Weather Photographer of the Year: Setting the scene - lightning
Electrical sparks, like those you sometimes see when you rub clothes made of different materials together in the dark, might not initially seem to have much in common with lightning. However, they are similar; it is just that the lightning is on a giant scale. Both appear because opposing electrical charges have developed at adjacent locations and the spark acts to equalise these. Lightning is usually associated with very tall convective clouds called cumulonimbus, recognisable because of the fibrous cirrus top which denotes the presence of ice. However, they also occur in volcanic eruptions, nuclear explosions, hurricanes and with extreme forest fires.
The electric currents involved are massive (~20,000 Amps) and the effect of that is to heat up the air by around 50,000 degrees in an instant. This makes it expand rapidly and creates a pressure/sound wave which we know as thunder. There are on average around 2000 thunderstorms occurring at any one time and 8 million lightning strikes every day. A typical flash delivers enough power to keep a 100 Watt light bulb lit for 3 months.
A bolt of lightning is a complicated affair with initial leader strokes, branches, return strokes and either positive or negative charges flowing upwards or downwards.
Image 1: A Cloud-Ground lightning strike. Credit: Lori Grace Bailey
Sometimes, the lightning goes from cloud to ground. On other occasions it strikes from cloud to cloud or even within one cloud. Ground strokes can occur well away from what appears to be the centre of the storm; so-called ‘out-of-the-blue’ strikes such as one of those seen to the right in Image 2.
Image 2: A variety of lightning strikes. Credit: Christian Herbert Hildebrand
There are many different types of lightning, such as sprites, which are seen above storm clouds as in Image 3, elves, anvil crawlers visible in Image 2 and ball lightning.
Image 3: A Sprite.
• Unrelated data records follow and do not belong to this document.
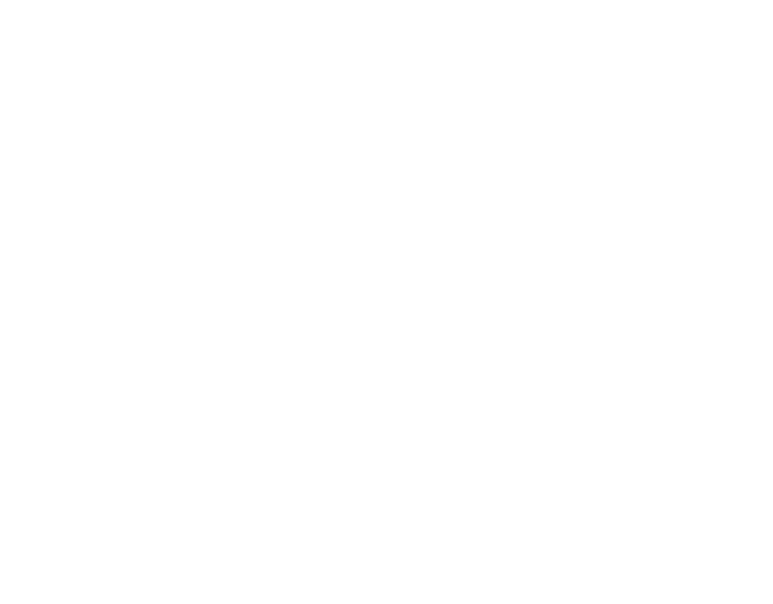
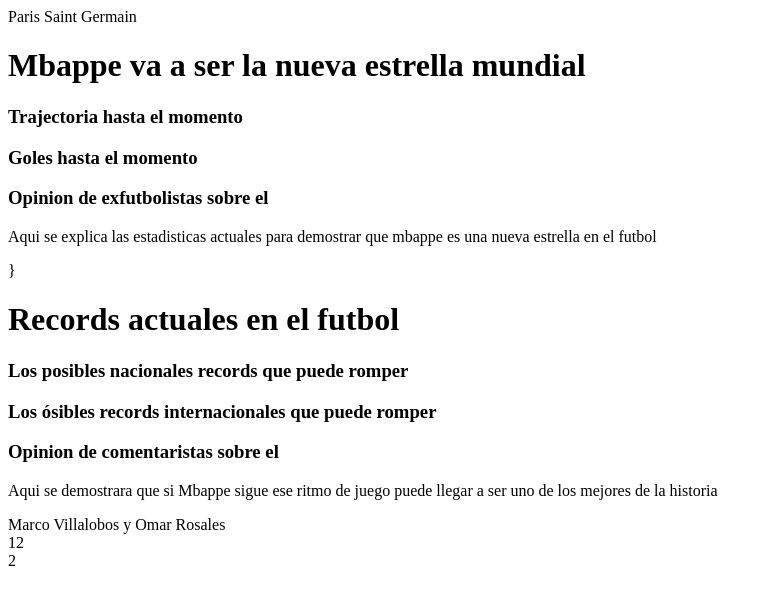
Before and after one commit to Orosalesa/12.2-Rosales-Villalobos-blog_del_mundo, a plain HTML site: page root/propuestas.html in a window 1280 px wide. Shown: the whole page, without its empty margins (0-773 px from the left). Drawn offline with Linux system fonts and the light colour scheme.

Commit message:
listo parte 1

```diff
--- a/root/propuestas.html
+++ b/root/propuestas.html
@@ -0,0 +1,31 @@
+<!DOCTYPE html>
+<html lang="en">
+<head>
+    <meta charset="UTF-8"
+    <title> Paris Saint Germain </title>
+</head>
+<body>
+    <!--Mbappe futura estrella-->
+    <hgroup>
+        <h1> Mbappe va a ser la nueva estrella mundial</h1>
+        <h3> Trajectoria hasta el momento</h3>
+        <h3> Goles hasta el momento</h3>
+        <h3> Opinion de exfutbolistas sobre el</h3>
+    </hgroup>
+    <p> Aqui se explica las estadisticas actuales para demostrar que mbappe es una nueva estrella en el futbol</p>
+    <!--fin tema 1-->}
+
+    <!--Mbappe y los posibles records que va a romper-->
+    <hgroup>
+        <h1> Records actuales en el futbol</h1>
+        <h3> Los posibles nacionales records que puede romper</h3>
+        <h3>Los ósibles records internacionales que puede romper </h3>
+        <h3> Opinion de comentaristas sobre el</h3>
+    </hgroup>
+    <p>Aqui se demostrara que si Mbappe sigue ese ritmo de juego puede llegar a ser uno de los mejores de la historia</p>
+    <!--fin tema 2-->
+    Marco Villalobos y Omar Rosales <br>
+    12<br>
+    2<br>
+</body>
+</html>
```
Also changed, not shown: root/index.html (+1 -1 lines).
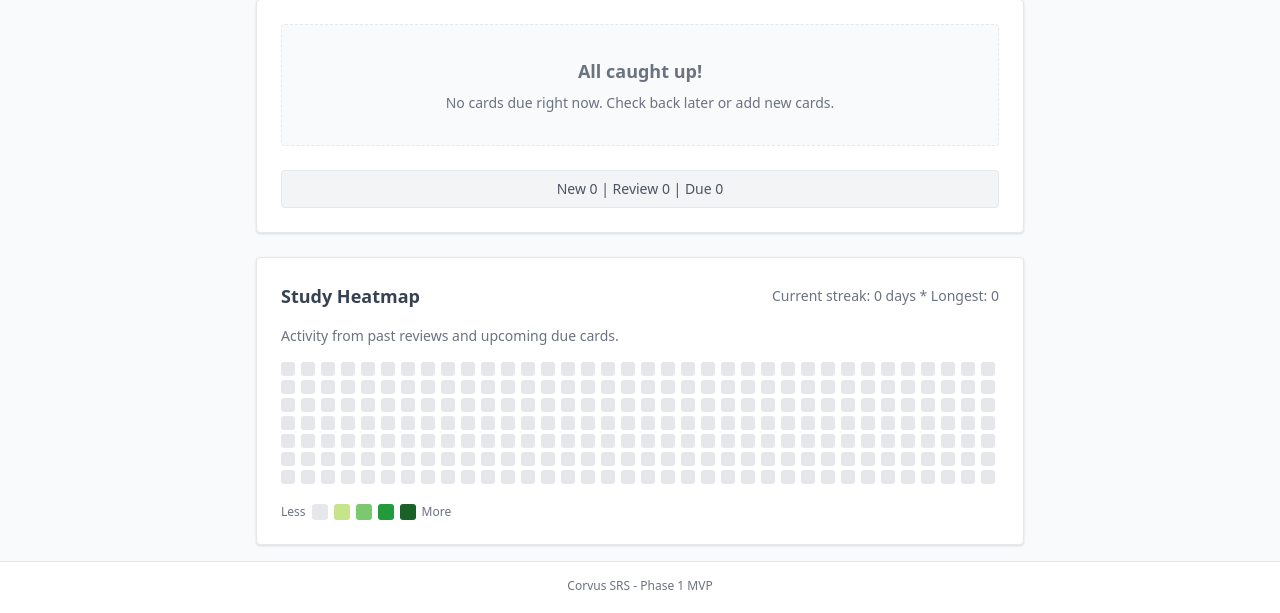
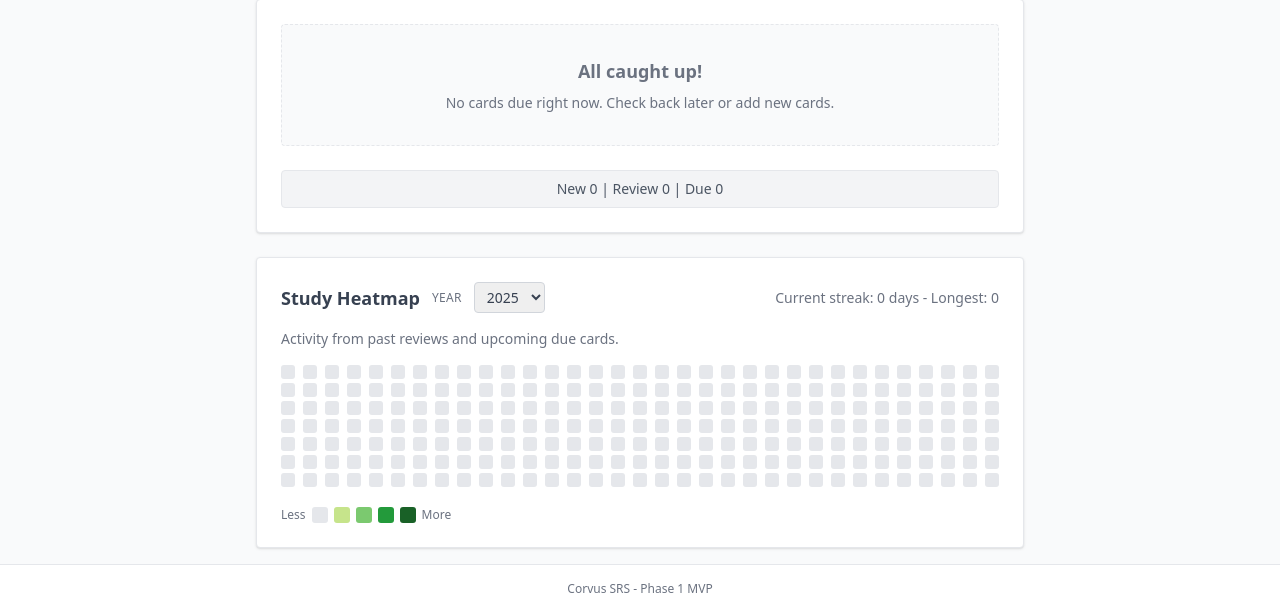
Before and after one commit to ernestomgz/Corvus, a Django app: page /review/today/ in a window 1280 px wide. Shown: the part 341-954 px from the top of the page. Before the commit the page ends 931 px from the top, so only its background shows below. Run offline with Django 5.2, Linux system fonts and the light colour scheme; the visitor is signed in with stand-in values (Sample User, id 1); data that the repository does not hold is empty; style sheets or scripts are compiled from the project's sources; parts of the project's set-up code (start-up, migrations or seed data) failed here and were passed over; some libraries are stand-ins or nearby versions.

Commit message:
Add year selector to study heatmap and related UI updates
- Support year param (web/api/views.py).
- Provide year options (web/core/views/review.py).
- Refresh heatmap UI (web/templates/core/review/today.html).

```diff
--- a/web/api/views.py
+++ b/web/api/views.py
@@ -383,15 +383,23 @@
     except PermissionError as exc:
         return _json_error(str(exc), status=401)
 
-    try:
-        past_days = int(request.GET.get('past_days', 365))
-        future_days = int(request.GET.get('future_days', 90))
-    except ValueError:
-        return _json_error('past_days and future_days must be integers', status=400)
-
     today = timezone.localdate()
-    start_date = today - timedelta(days=max(past_days, 0))
-    end_date = today + timedelta(days=max(future_days, 0))
+    year_param = request.GET.get('year')
+    if year_param:
+        try:
+            selected_year = int(year_param)
+        except ValueError:
+            return _json_error('year must be an integer', status=400)
+        start_date = datetime(selected_year, 1, 1).date()
+        end_date = datetime(selected_year, 12, 31).date()
+    else:
+        try:
+            past_days = int(request.GET.get('past_days', 365))
+            future_days = int(request.GET.get('future_days', 90))
+        except ValueError:
+            return _json_error('past_days and future_days must be integers', status=400)
+        start_date = today - timedelta(days=max(past_days, 0))
+        end_date = today + timedelta(days=max(future_days, 0))
 
     start_dt = timezone.make_aware(datetime.combine(start_date, time.min))
     end_dt = timezone.make_aware(datetime.combine(end_date, time.max))
@@ -403,15 +411,15 @@
         .annotate(count=Count('id'))
     )
     due_rows = (
-        SchedulingState.objects.filter(
-            card__user=user,
-            due_at__isnull=False,
-            due_at__gte=start_dt,
-            due_at__lte=end_dt,
-        )
-        .annotate(day=TruncDate('due_at'))
-        .values('day')
-        .annotate(count=Count('card_id'))
+          SchedulingState.objects.filter(
+              card__user=user,
+              due_at__isnull=False,
+              due_at__gte=start_dt,
+              due_at__lte=end_dt,
+          )
+          .annotate(day=TruncDate('due_at'))
+          .values('day')
+          .annotate(count=Count('card_id'))
     )
 
     day_lookup: dict[str, dict[str, int]] = {}
--- a/web/templates/core/review/today.html
+++ b/web/templates/core/review/today.html
@@ -15,6 +15,7 @@
                     <option value="{{ deck.id }}" {% if active_deck and active_deck.id == deck.id %}selected{% endif %}>{{ deck.full_path }}</option>
                 {% endfor %}
             </select>
+            <input type="hidden" name="year" value="{{ selected_year }}">
             <button type="submit" class="rounded bg-indigo-600 px-4 py-2 text-white hover:bg-indigo-700">Apply</button>
         </form>
     </header>
@@ -41,8 +42,16 @@
     </section>
 
     <section class="rounded border bg-white p-6 shadow space-y-4">
-        <div class="flex items-center justify-between">
+        <div class="flex flex-wrap items-center justify-between gap-3">
+            <div class="flex flex-wrap items-center gap-3">
                 <h2 class="text-lg font-semibold text-gray-700">Study Heatmap</h2>
+                <label for="heatmap-year" class="text-xs uppercase tracking-wide text-gray-500">Year</label>
+                <select id="heatmap-year" data-user-selected="{{ user_selected_year|yesno:'true,false' }}" class="rounded border border-gray-300 px-2 py-1 text-sm text-gray-700">
+                    {% for year in heatmap_years %}
+                        <option value="{{ year }}" {% if year == selected_year %}selected{% endif %}>{{ year }}</option>
+                    {% endfor %}
+                </select>
+            </div>
             <div class="text-sm text-gray-500" id="heatmap-streak">Loading streak...</div>
         </div>
         <p class="text-sm text-gray-500">Activity from past reviews and upcoming due cards.</p>
@@ -70,8 +79,8 @@
 </div>
 
 <style>
-    .heatmap-grid { display: flex; gap: 6px; align-items: flex-start; overflow-x: auto; padding-bottom: 4px; }
-    .heatmap-column { display: grid; grid-template-rows: repeat(7, 14px); gap: 4px; }
+    .heatmap-grid { display: flex; gap: 6px; align-items: stretch; overflow-x: auto; padding-bottom: 4px; flex-wrap: nowrap; max-width: 100%; }
+    .heatmap-column { display: grid; grid-template-rows: repeat(7, 14px); gap: 4px; min-width: 16px; }
     .heatmap-cell { width: 14px; height: 14px; border-radius: 3px; background-color: #e5e7eb; cursor: pointer; transition: transform 0.1s ease-in-out; }
     .heatmap-cell:hover { transform: scale(1.1); }
     .heatmap-cell.level-0 { background-color: #e5e7eb; }
@@ -87,6 +96,12 @@
     .heatmap-legend-cell.level-3 { background-color: #239a3b; }
     .heatmap-legend-cell.level-4 { background-color: #196127; }
     .heatmap-tooltip { position: absolute; z-index: 50; background-color: #ffffff; border: 1px solid #d1d5db; border-radius: 6px; padding: 6px 10px; font-size: 12px; color: #374151; box-shadow: 0 10px 25px rgba(15, 23, 42, 0.15); pointer-events: none; opacity: 0; transition: opacity 0.1s ease-in-out; }
+    @media (max-width: 640px) {
+        .heatmap-grid { gap: 4px; padding-bottom: 6px; }
+        .heatmap-column { grid-template-rows: repeat(7, 12px); gap: 3px; min-width: 12px; }
+        .heatmap-cell { width: 12px; height: 12px; border-radius: 2px; }
+        .heatmap-legend-cell { width: 12px; height: 12px; }
+    }
 </style>
 <script>
     (function() {
@@ -146,6 +161,26 @@
         const summaryUrl = grid.dataset.heatmapSummaryUrl;
         const dayTemplate = grid.dataset.heatmapDayUrlTemplate;
         const streakEl = document.getElementById('heatmap-streak');
+        const yearSelect = document.getElementById('heatmap-year');
+        const yearField = document.querySelector('form [name="year"]');
+        const userSelectedYear = yearSelect ? yearSelect.dataset.userSelected === 'true' : false;
+        const currentYearValue = new Date().getFullYear().toString();
+
+        if (yearSelect) {
+            const hasCurrentYear = Array.from(yearSelect.options || []).some((option) => option.value === currentYearValue);
+            if (!hasCurrentYear) {
+                const option = document.createElement('option');
+                option.value = currentYearValue;
+                option.textContent = currentYearValue;
+                yearSelect.insertBefore(option, yearSelect.firstChild);
+            }
+            if (!userSelectedYear) {
+                yearSelect.value = currentYearValue;
+                if (yearField) {
+                    yearField.value = currentYearValue;
+                }
+            }
+        }
 
         const tooltip = document.createElement('div');
         tooltip.className = 'heatmap-tooltip hidden';
@@ -265,10 +300,7 @@
         const renderHeatmap = (data) => {
             grid.innerHTML = '';
             const days = Array.isArray(data.days) ? data.days : [];
-            const startDate = new Date(data.start + 'T00:00:00');
-            const startOffset = startDate.getDay();
-            const totalCells = startOffset + days.length;
-            const weekCount = Math.ceil(totalCells / 7);
+            const weekCount = Math.max(1, Math.ceil(days.length / 7));
             const columns = [];
             for (let week = 0; week < weekCount; week += 1) {
                 const column = document.createElement('div');
@@ -276,15 +308,9 @@
                 columns.push(column);
                 grid.appendChild(column);
             }
-            for (let i = 0; i < startOffset && columns[0]; i += 1) {
-                const filler = document.createElement('div');
-                filler.className = 'heatmap-cell level-0 heatmap-cell-empty';
-                columns[0].appendChild(filler);
-            }
             days.forEach((day, index) => {
-                const position = startOffset + index;
-                const weekIndex = Math.floor(position / 7);
-                const column = columns[weekIndex];
+                const weekIndex = Math.floor(index / 7);
+                const column = columns[weekIndex] || columns[columns.length - 1];
                 if (!column) {
                     return;
                 }
@@ -307,7 +333,23 @@
             grid.addEventListener('mouseleave', hideTooltip);
         };
 
-        fetch(summaryUrl)
+        const buildSummaryUrl = () => {
+            if (!summaryUrl) {
+                return summaryUrl;
+            }
+            const url = new URL(summaryUrl, window.location.origin);
+            if (yearSelect) {
+                url.searchParams.set('year', yearSelect.value);
+            }
+            return url.toString();
+        };
+
+        const fetchSummary = () => {
+            const url = buildSummaryUrl();
+            if (!url) {
+                return;
+            }
+            fetch(url)
                 .then((response) => {
                     if (!response.ok) {
                         throw new Error('Request failed');
@@ -317,7 +359,7 @@
                 .then((data) => {
                     renderHeatmap(data);
                     if (streakEl) {
-                    streakEl.textContent = `Current streak: ${data.current_streak} day${data.current_streak === 1 ? '' : 's'} * Longest: ${data.longest_streak}`;
+                        streakEl.textContent = `Current streak: ${data.current_streak} day${data.current_streak === 1 ? '' : 's'} - Longest: ${data.longest_streak}`;
                     }
                 })
                 .catch(() => {
@@ -325,6 +367,19 @@
                         streakEl.textContent = 'Unable to load heatmap data.';
                     }
                 });
+        };
+
+        if (yearSelect) {
+            yearSelect.addEventListener('change', () => {
+                yearSelect.dataset.userSelected = 'true';
+                if (yearField) {
+                    yearField.value = yearSelect.value;
+                }
+                fetchSummary();
+            });
+        }
+
+        fetchSummary();
     })();
 </script>
 {% endblock %}
```
Lines whose indentation alone changed are shown as unchanged.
Credit: Ben Cherry
All of them are capable of generating surprise, awe and occasional shock. But sometimes, they just turn up in the right place at the right time; like the night they went to Lancashire to challenge the famous Blackpool Illuminations in Image 4!
Image 4: Weather Photographer of the Year 2018: Winner. Credit: Stephen Cheatley
The Weather Photographer of the Year 2022 competition is now open for entries at zealous.co/rmets